ccording to statistics by Curable Blindness, there are an estimated 15 million blind people in India with an additional 52 million who are visually impaired. With the aim to make life easier for them, a team of three Young India Fellows, Jatin Sharma, Tushar Chugh and Rolly Seth are working on developing a haptic belt to aid the visually impaired through motion sensors. The three are working on this project as part of the Experiential Learning Module at Young India Fellowship Programme, under the tutelage and mentorship of Prof. Rahul Magharam, Director mLAB, University of Pennsylvania's School of Engineering and Applied Science.
"The life of a blind person is often taken for granted and the only navigation help available to them is the walking stick. The stick, while effective, has limited reach and often does not detect obstacles above ground," says Seth. "That's how we came up with viSparsh – a tech-packed device that is affordable for an average Indian and easy to use. We strongly believe that technology must be complemented with user-based feedback with extensive evaluation and field tests."
A combination of vision (vis) and touch (sparsh), the device is essentially a waist belt. It is programmed to detect obstacles in the user's path and generate signals in the form of vibrations indicating its location. These signals help the users form a virtual image of the obstacle and help him/her to divert their path. The intensity of the vibrations change based on the distance from the obstacle.
The device uses the same technology employed by Microsoft's Kinect, a motion sensing input device (to detect obstacles) used in the Xbox 360 video game console. "Just like Xbox, the belt also employs a single board computer as the processing unit to map obstacles and the vibration motors alert the user about the obstacle. With hands-free and audio-free touch feedback along the waist, the belt provides rapid and effective response without overloading the faculties of the wearer," explains Chugh.
After making the sample belt in the first stage, it is now being evaluated and tested for usability in different work and real-world environments. The team now plans to deploy more units with more compact on-board electronics. The project, currently in its second stage, is being tested with blind users. The team has undertaken several electronics hardware and software modifications to improve battery life, feedback actuators and usability.

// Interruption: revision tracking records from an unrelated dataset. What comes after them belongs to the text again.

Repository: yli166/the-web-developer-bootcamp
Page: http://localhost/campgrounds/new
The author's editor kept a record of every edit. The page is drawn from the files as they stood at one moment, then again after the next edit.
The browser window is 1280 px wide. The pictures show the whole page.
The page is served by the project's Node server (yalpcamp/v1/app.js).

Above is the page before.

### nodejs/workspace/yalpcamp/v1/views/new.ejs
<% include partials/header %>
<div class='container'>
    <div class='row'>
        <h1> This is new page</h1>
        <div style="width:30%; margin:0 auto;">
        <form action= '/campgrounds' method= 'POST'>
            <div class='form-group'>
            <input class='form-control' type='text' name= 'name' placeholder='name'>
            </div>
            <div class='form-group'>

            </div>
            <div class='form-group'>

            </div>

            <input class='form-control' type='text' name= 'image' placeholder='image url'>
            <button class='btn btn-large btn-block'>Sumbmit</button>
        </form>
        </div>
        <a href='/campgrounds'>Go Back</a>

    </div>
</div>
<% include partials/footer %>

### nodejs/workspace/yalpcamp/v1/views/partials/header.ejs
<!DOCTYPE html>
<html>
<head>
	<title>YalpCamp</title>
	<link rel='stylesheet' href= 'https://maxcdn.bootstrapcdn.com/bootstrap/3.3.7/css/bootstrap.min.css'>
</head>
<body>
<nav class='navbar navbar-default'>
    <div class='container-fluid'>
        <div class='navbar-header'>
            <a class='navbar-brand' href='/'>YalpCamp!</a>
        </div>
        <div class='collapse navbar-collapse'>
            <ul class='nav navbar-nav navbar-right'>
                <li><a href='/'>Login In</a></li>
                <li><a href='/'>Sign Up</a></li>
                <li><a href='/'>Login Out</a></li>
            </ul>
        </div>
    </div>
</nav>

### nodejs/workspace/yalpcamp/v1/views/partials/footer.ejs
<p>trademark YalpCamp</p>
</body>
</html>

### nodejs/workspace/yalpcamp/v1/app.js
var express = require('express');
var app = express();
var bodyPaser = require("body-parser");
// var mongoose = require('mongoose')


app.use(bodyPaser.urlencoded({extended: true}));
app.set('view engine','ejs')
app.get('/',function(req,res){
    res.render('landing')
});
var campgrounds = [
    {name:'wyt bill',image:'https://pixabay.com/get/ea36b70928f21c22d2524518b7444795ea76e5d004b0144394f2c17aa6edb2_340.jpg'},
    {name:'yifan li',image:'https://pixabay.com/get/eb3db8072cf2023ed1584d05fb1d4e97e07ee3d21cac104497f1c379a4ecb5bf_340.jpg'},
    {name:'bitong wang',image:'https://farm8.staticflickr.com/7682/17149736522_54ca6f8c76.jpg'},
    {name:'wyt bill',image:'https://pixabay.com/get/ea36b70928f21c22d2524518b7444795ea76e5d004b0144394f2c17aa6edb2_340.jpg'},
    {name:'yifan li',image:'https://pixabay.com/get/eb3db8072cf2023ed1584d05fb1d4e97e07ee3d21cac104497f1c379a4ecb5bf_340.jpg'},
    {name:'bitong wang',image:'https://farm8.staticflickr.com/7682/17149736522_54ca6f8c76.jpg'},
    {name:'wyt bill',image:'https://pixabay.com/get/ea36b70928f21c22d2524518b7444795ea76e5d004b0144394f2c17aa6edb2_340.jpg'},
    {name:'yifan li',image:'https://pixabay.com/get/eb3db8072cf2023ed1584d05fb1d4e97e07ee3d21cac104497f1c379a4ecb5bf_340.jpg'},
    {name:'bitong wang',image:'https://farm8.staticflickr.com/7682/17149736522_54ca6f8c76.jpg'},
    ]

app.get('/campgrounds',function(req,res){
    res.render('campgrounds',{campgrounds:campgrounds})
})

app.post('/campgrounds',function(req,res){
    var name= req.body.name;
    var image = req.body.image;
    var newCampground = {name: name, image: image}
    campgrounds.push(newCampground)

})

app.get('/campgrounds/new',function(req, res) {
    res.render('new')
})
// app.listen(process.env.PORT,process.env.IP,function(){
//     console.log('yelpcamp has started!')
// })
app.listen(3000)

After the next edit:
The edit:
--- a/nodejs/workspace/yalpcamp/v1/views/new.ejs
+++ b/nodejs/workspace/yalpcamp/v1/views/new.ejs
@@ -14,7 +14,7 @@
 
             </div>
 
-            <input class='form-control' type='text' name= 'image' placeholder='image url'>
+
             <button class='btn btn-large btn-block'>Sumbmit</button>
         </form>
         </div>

"After the Phase-1 of the project, we now need to conduct several experiments in various configurations and with different materials. Accordingly, algorithmic changes will be made. Efforts need to be channelised towards the power and size of the belt too. The off-the-shelf components must be replaced by a dedicated hardware which would make the belt wearable. Overall, we aim to make this prototype a viable product so that it can help the target mass," says Sharma.